Figure 2

As part of the model training, the output is compared to the desired output (Figure 2). In a species distribution model, the desired output is the known occurrence locations and the environmental conditions of those locations. The difference between the predicted outcome of the model and the desired outcome is the model's error, which can improve the model in the back-propagation process. Here, the weight of each connection is multiplied by the difference between the model and the desired output (Figure 2). Based on these new weighted connections, the nodes in the hidden layer can adjust the weights of the connections to the input layer. After adjusting the weights, the mode recalculates the output in a feed-forward way, from the input layer through the hidden layer to the output. This process is repeated several times until the model reaches a pre-defined accuracy or a maximum set number of runs.


  • High predictive power
  • Able to handle large datasets 
  • Able to model non-linear associations between the response and the predictors


  • Sensitive to missing data and outliers
  • Less efficient in handling data of ‘mixed types’ 
  • Time-consuming


No formal distributional assumptions (non-parametric).

Requires absence data


Configuration options

BCCVL uses the ‘nnet’ package, implemented in biomod2. The user can set the following configuration options:

absence-presence ratio 

ratio of absence to presence points 

pseudo-absence strategy 

strategy to generate pseudo-absence points: random; SRE (in sites with contrasting conditions to presences); disk (within a minimum and maximum distance from presences 

pseudo-absence SRE quantile 

quantile used for 'SRE' pseudo-absence generation strategy; default is 0.025 


pseudo-absence disk maximum distance (m)

maximum distance (m) to presences for 'disk' pseudo-absence generation strategy 

weighted response weights (prevalence) 

allows to give more or less weight to particular observations; default = NULL: each observation (presence or absence) has the same weight; if value <; 0.5: absences are given more weight; if value >; 0.5: presences are given more weight 

number of cross-validations (NbCV) 

number of cross-validations to find the best size and decay parameters 


number of units in the hidden layer; default = NULL: size will be optimised by cross-validation based on model AUC 


parameter for weight decay; default = NULL: decay will be optimised by cross-validation based on model AUC 

initial random weights (rang) 

initial random weights 

maximum number of iterations (maxit) 

maximum number of iterations 

random seed 

random seed used 


pseudo-absence disk minimum distance (m) 

minimum distance (m) to presences for 'disk' pseudo-absence generation strategy 

ANN in R


Usage: biomod2::BIOMOD_ModelingOptions 

BIOMOD_ModelingOptions(GLM = NULL,

                         GBM = NULL,

                         GAM = NULL,

                         CTA = NULL,
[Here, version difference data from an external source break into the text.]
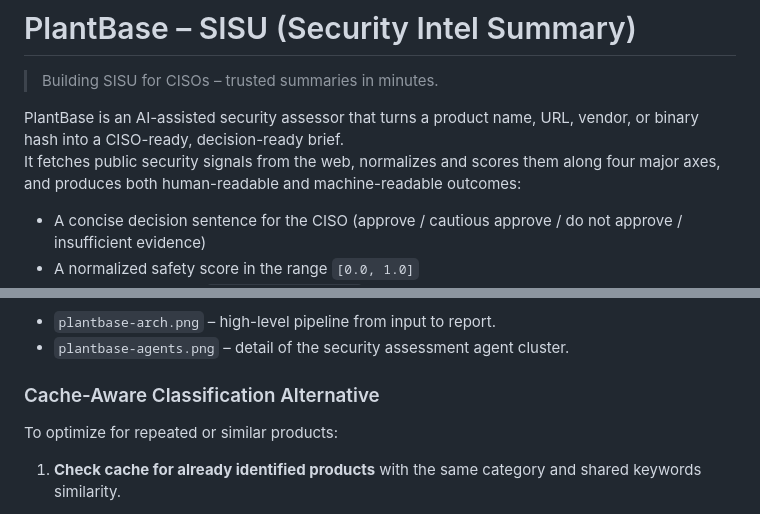
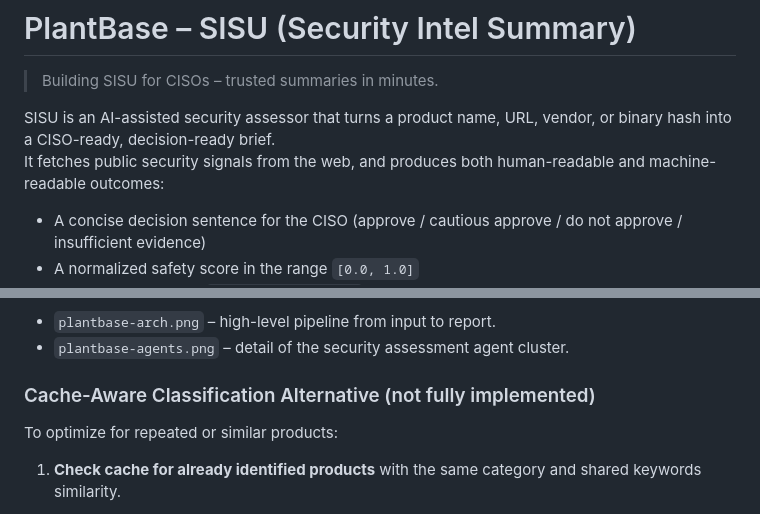
Before and after one commit to vipulkr14/sisu, a Markdown page: README.md, 2 parts joined by grey strips. Rendered like a GitHub page.

Commit message:
Revise README for clarity and detail
Updated project description

```diff
--- a/README.md
+++ b/README.md
@@ -2,8 +2,8 @@
 
 > Building SISU for CISOs – trusted summaries in minutes.
 
-PlantBase is an AI-assisted security assessor that turns a product name, URL, vendor, or binary hash into a CISO-ready, decision-ready brief.
-It fetches public security signals from the web, normalizes and scores them along four major axes, and produces both human-readable and machine-readable outcomes:
+SISU is an AI-assisted security assessor that turns a product name, URL, vendor, or binary hash into a CISO-ready, decision-ready brief.
+It fetches public security signals from the web, and produces both human-readable and machine-readable outcomes:
 
 - A concise decision sentence for the CISO (approve / cautious approve / do not approve / insufficient evidence)
 - A normalized safety score in the range `[0.0, 1.0]`
@@ -83,7 +83,7 @@ The logical architecture corresponds to:
 
 
 
-### Cache-Aware Classification Alternative
+### Cache-Aware Classification Alternative (not fully implemented)
 
 To optimize for repeated or similar products:
 
```
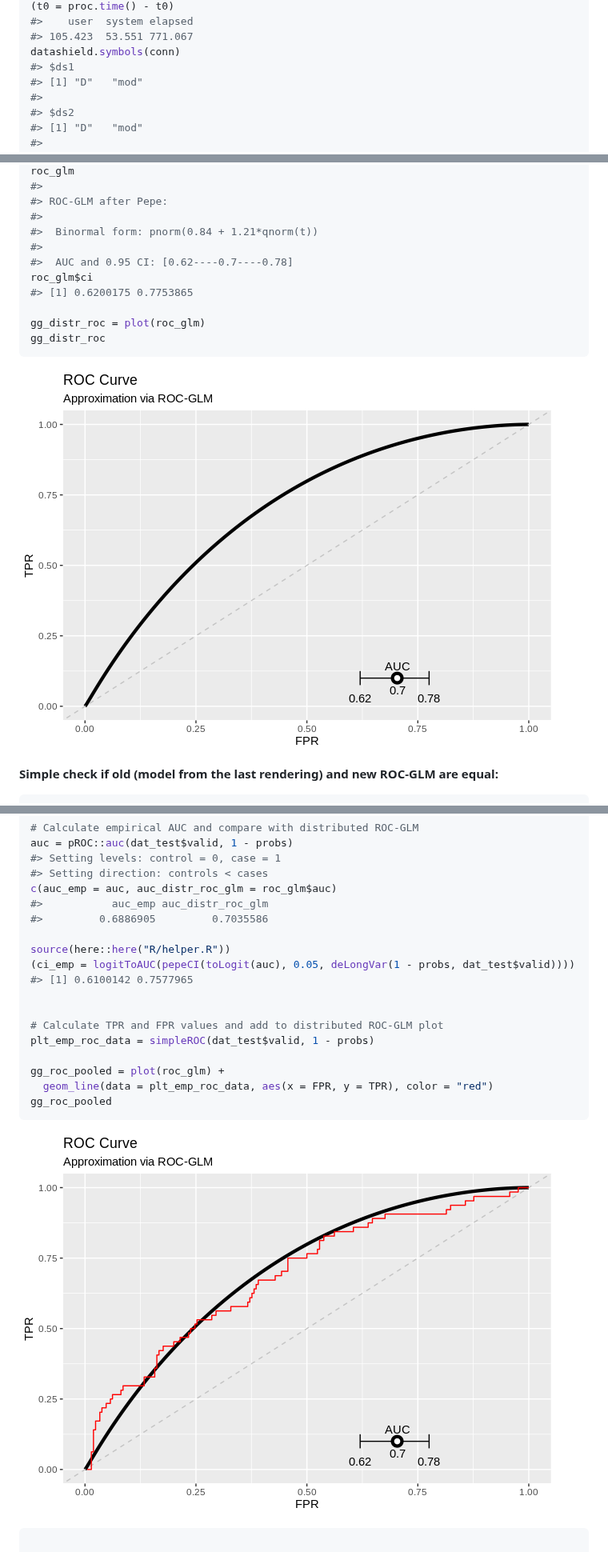
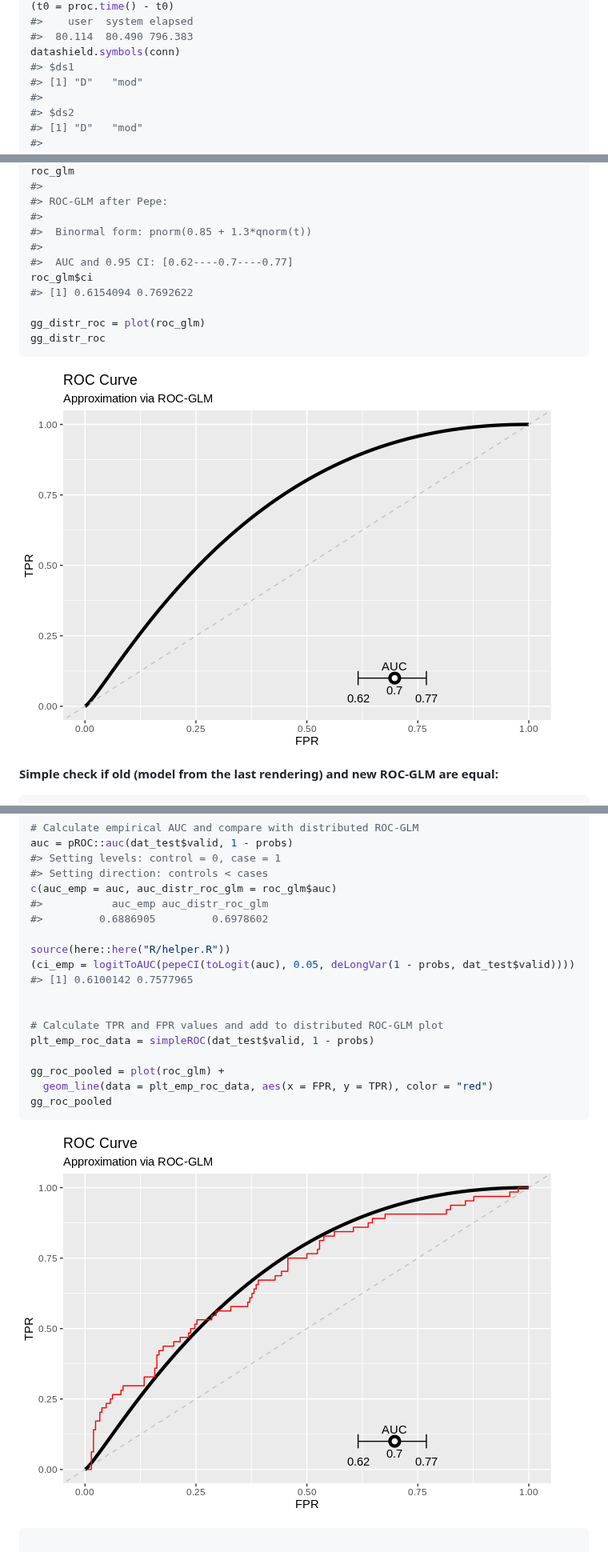
Before and after one commit to difuture-lmu/datashield-demo-survival, a Markdown page: README.md, 3 parts joined by grey strips. Shown at 80% size. Rendered like a GitHub page; pictures changed too: figures/unnamed-chunk-12-1.png, figures/unnamed-chunk-9-1.png.

```diff
--- a/README.md
+++ b/README.md
@@ -256,6 +257,6 @@ pushObject(conn, obj = mod)
 (t0 = proc.time() - t0)
 #>    user  system elapsed
-#> 105.423  53.551 771.067
+#>  80.114  80.490 796.383
 datashield.symbols(conn)
 #> $ds1
 #> [1] "D"   "mod"
@@ -439,11 +440,11 @@ roc_glm
 #>
 #> ROC-GLM after Pepe:
 #>
-#>  Binormal form: pnorm(0.84 + 1.21*qnorm(t))
+#>  Binormal form: pnorm(0.85 + 1.3*qnorm(t))
 #>
-#>  AUC and 0.95 CI: [0.62----0.7----0.78]
+#>  AUC and 0.95 CI: [0.62----0.7----0.77]
 roc_glm$ci
-#> [1] 0.6200175 0.7753865
+#> [1] 0.6154094 0.7692622
 
 gg_distr_roc = plot(roc_glm)
 gg_distr_roc
@@ -493,7 +494,7 @@ auc = pROC::auc(dat_test$valid, 1 - probs)
 #> Setting direction: controls < cases
 c(auc_emp = auc, auc_distr_roc_glm = roc_glm$auc)
 #>           auc_emp auc_distr_roc_glm
-#>         0.6886905         0.7035586
+#>         0.6886905         0.6978602
 
 source(here::here("R/helper.R"))
 (ci_emp = logitToAUC(pepeCI(toLogit(auc), 0.05, deLongVar(1 - probs, dat_test$valid))))
```
Also changed, not shown: other parts of README.md (+25 -24 lines), 7 other files.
                         ANN = NULL,

                         SRE = NULL,

                         FDA = NULL,

                         MARS = NULL,

                         RF = NULL,

                         MAXENT.Phillips = NULL)

// Specify ANN parameters


  • Franklin J (2010) Mapping species distributions: spatial inference and prediction. Cambridge University Press.
  • Lek S, Guégan JF (1999) Artificial neural networks as a tool in ecological modelling, an introduction. Ecological modelling, 120(2): 65-73.
  • Olden JD, Jackson DA (2002) Illuminating the “black box”: a randomization approach for understanding variable contributions in artificial neural networks. Ecological modelling, 154(1): 135-150.
  • Olden JD, Lawler JJ, Poff NL (2008) Machine learning methods without tears: a primer for ecologists. The Quarterly review of biology, 83(2): 171-193.
  • Wilfried Thuiller, Damien Georges, Maya Gueguen, Robin Engler and Frank Breiner (2021). biomod2: Ensemble Platform for Species Distribution Modeling. R package version 3.5.1.

Additional reading

  • Deneu, B., Servajean, M., Bonnet, P., Botella, C., Munoz, F., & Joly, A. (2021). Convolutional neural networks improve species distribution modelling by capturing the spatial structure of the environment. PLoS computational biology, 17(4), e1008856.

  • Zhang, C., Chen, Y., Xu, B. et al. Improving prediction of rare species’ distribution from community data. Sci Rep 10, 12230 (2020).